Probably one of the most interesting facets of the novel is how the author portrays Vietnam and its' people. For the most part, the soldiers are removed from the country and its' people, and the country is mostly portrayed as a landscape that the soldiers must endure and conquer to survive. The author talks about the jungle, the rain, the seashore, and the land, but rarely shows the soldiers really interacting with the people. Mostly they simply refer to them as "dinks" and dismiss them. Even Sarkin Aung Wan is not fully developed, and she is imaginary, just as Li Van Hgoc is. They may represent the real people of Vietnam, but the soldiers never really experience them, and so, they do not understand the people, the culture, or the reason they are really there. This is quite similar to the way many Americans at home viewed the country. They did not know much about it, or why the country was involved in the war there. O'Brien writes, "Not knowing the language, they did not know the people. They did not know what the people loved or respected or feared or hated" (O'Brien 263). The people of Vietnam were a mystery to Paul Berlin, and they were a mystery to most Americans. This indicates how removed the men were from the war they were fighting, and gives another indication of the misunderstandings and prejudices that fuel war in the first place.
Reality is an uneasy concept in this novel, and somewhere in his subconscious, Berlin realizes that if the men find Cacciato in his dreams, then he will have to face reality. Berlin even notes, "If we catch him, then it's back to the realms of reality'" (O'Brien 114), and clearly, anything is preferable to the realities of Vietnam. Throughout the novel, even with the chapter headings, it is often difficult to tell what is reality and what is illusion. It must have been the same for the men who fought in Vietnam, as their tours of duty continued, it was more and more difficult to remember any life but life in the camps and in the jungles, and life back home seemed so far away that it must be an illusion. O'Brien reinforces this belief later in the novel when Berlin thinks, "And later, he pretended, it would be morning and there would not be a war" (O'Brien 210). In showing the soldiers' imaginary trip toward Paris, O'Brien graphically illustrates the tedium of war followed by sudden bursts of intense fear and activity. It is no wonder that these men had to retreat into their minds and their fantasies to stay sane, the world around them was totally insane, and they had no other way of coping. Some soldiers resorted to drugs and alcohol, and many resorted to daydreams, fantasies, and illusions.
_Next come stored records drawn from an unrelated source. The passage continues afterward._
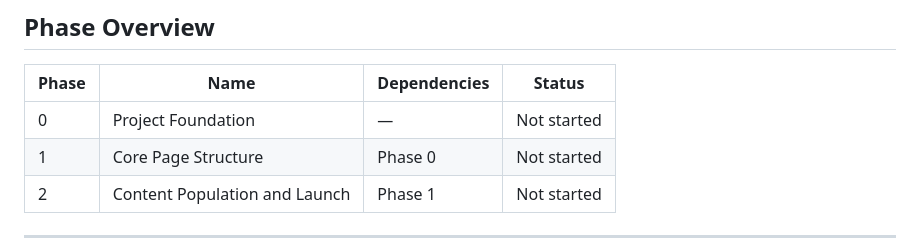
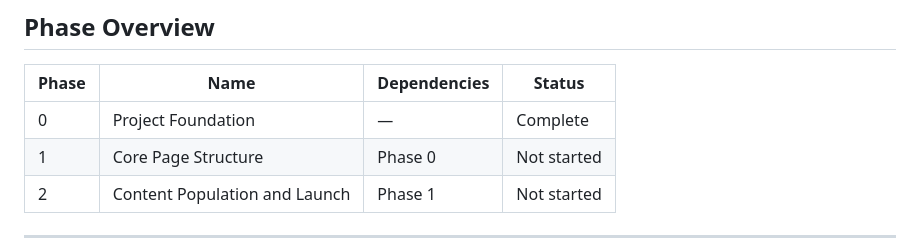
Before and after one commit to joshukraine/romans-course, a Markdown page: docs/prd/ROADMAP.md, the part around one of its changes. GitHub-like rendering.

Commit message:
docs(roadmap): mark Phase 0 complete

```diff
--- a/docs/prd/ROADMAP.md
+++ b/docs/prd/ROADMAP.md
@@ -8,7 +8,7 @@ This document tracks implementation progress through phased delivery. Phases are
 
 | Phase | Name | Dependencies | Status |
 | --- | --- | --- | --- |
-| 0 | Project Foundation | — | Not started |
+| 0 | Project Foundation | — | Complete |
 | 1 | Core Page Structure | Phase 0 | Not started |
 | 2 | Content Population and Launch | Phase 1 | Not started |
 
```
Also changed, not shown: other parts of docs/prd/ROADMAP.md (+2 -2 lines).
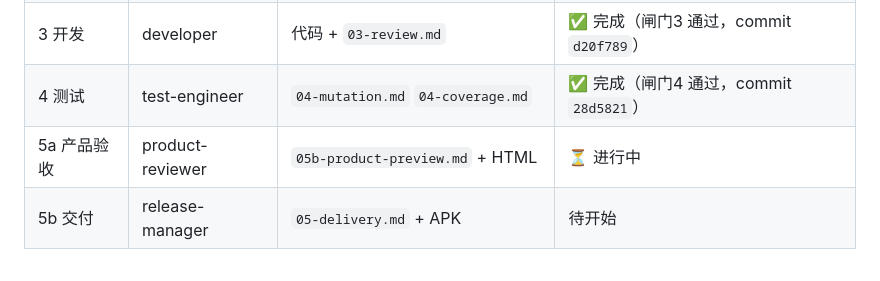
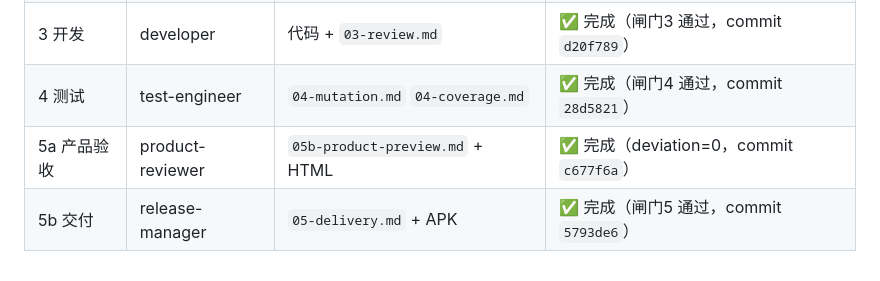
Before and after one commit to wgf23/reader, a Markdown page: workflow/STATE.md, the part around one of its changes. GitHub-like rendering.

Commit message:
chore(workflow): REQ-007 全阶段完成，STATE 更新（闸门1-5 全通过）

```diff
--- a/workflow/STATE.md
+++ b/workflow/STATE.md
@@ -19,5 +19,5 @@
 | 2 架构 | architect | `02-adr.md` `02-design.md` `02-plan.md` | ✅ 完成（闸门2 通过） |
 | 3 开发 | developer | 代码 + `03-review.md` | ✅ 完成（闸门3 通过，commit `d20f789`） |
 | 4 测试 | test-engineer | `04-mutation.md` `04-coverage.md` | ✅ 完成（闸门4 通过，commit `28d5821`） |
-| 5a 产品验收 | product-reviewer | `05b-product-preview.md` + HTML | ⏳ 进行中 |
-| 5b 交付 | release-manager | `05-delivery.md` + APK | 待开始 |
+| 5a 产品验收 | product-reviewer | `05b-product-preview.md` + HTML | ✅ 完成（deviation=0，commit `c677f6a`） |
+| 5b 交付 | release-manager | `05-delivery.md` + APK | ✅ 完成（闸门5 通过，commit `5793de6`） |
```
Also changed, not shown: other parts of workflow/STATE.md (+8 -8 lines).
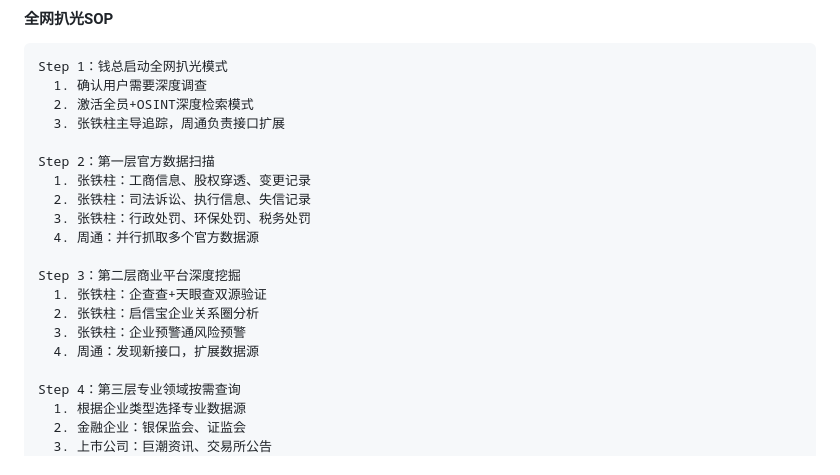
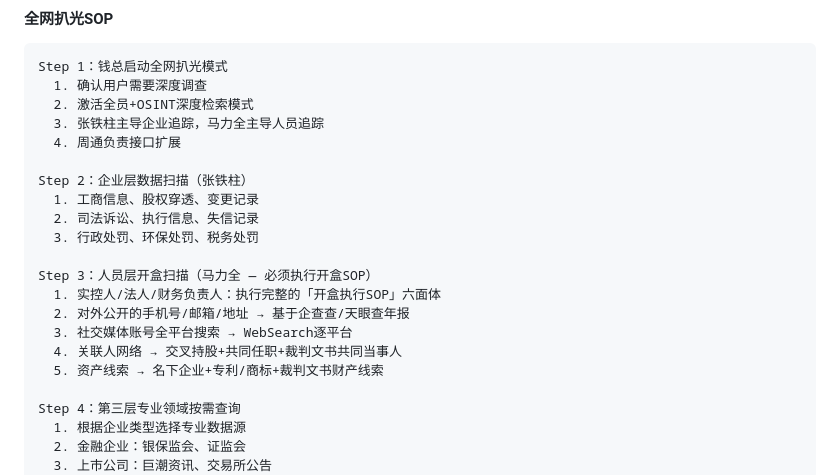
Before and after one commit to Dear-Ded/wallstreet-tieling, a Markdown page: SKILL.md, the part around one of its changes. GitHub-like rendering.

```diff
--- a/SKILL.md
+++ b/SKILL.md
@@ -1739,19 +1798,20 @@ OSINT蛛丝马迹追踪（新增）：
 Step 1：钱总启动全网扒光模式
   1. 确认用户需要深度调查
   2. 激活全员+OSINT深度检索模式
-  3. 张铁柱主导追踪，周通负责接口扩展
-
-Step 2：第一层官方数据扫描
-  1. 张铁柱：工商信息、股权穿透、变更记录
-  2. 张铁柱：司法诉讼、执行信息、失信记录
-  3. 张铁柱：行政处罚、环保处罚、税务处罚
-  4. 周通：并行抓取多个官方数据源
-
-Step 3：第二层商业平台深度挖掘
-  1. 张铁柱：企查查+天眼查双源验证
-  2. 张铁柱：启信宝企业关系圈分析
-  3. 张铁柱：企业预警通风险预警
-  4. 周通：发现新接口，扩展数据源
+  3. 张铁柱主导企业追踪，马力全主导人员追踪
+  4. 周通负责接口扩展
+
+Step 2：企业层数据扫描（张铁柱）
+  1. 工商信息、股权穿透、变更记录
+  2. 司法诉讼、执行信息、失信记录
+  3. 行政处罚、环保处罚、税务处罚
+
+Step 3：人员层开盒扫描（马力全 — 必须执行开盒SOP）
+  1. 实控人/法人/财务负责人：执行完整的「开盒执行SOP」六面体
+  2. 对外公开的手机号/邮箱/地址 → 基于企查查/天眼查年报
+  3. 社交媒体账号全平台搜索 → WebSearch逐平台
+  4. 关联人网络 → 交叉持股+共同任职+裁判文书共同当事人
+  5. 资产线索 → 名下企业+专利/商标+裁判文书财产线索
 
 Step 4：第三层专业领域按需查询
   1. 根据企业类型选择专业数据源
```
Also changed, not shown: other parts of SKILL.md (+59 -0 lines).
The world turned upside down for them, and their dreams were their way of surviving in a situation that would try just about any man or woman. That is one of the reasons O'Brien mixes up time, reality, and dreams in this novel. It points out the unreality of war and the awful…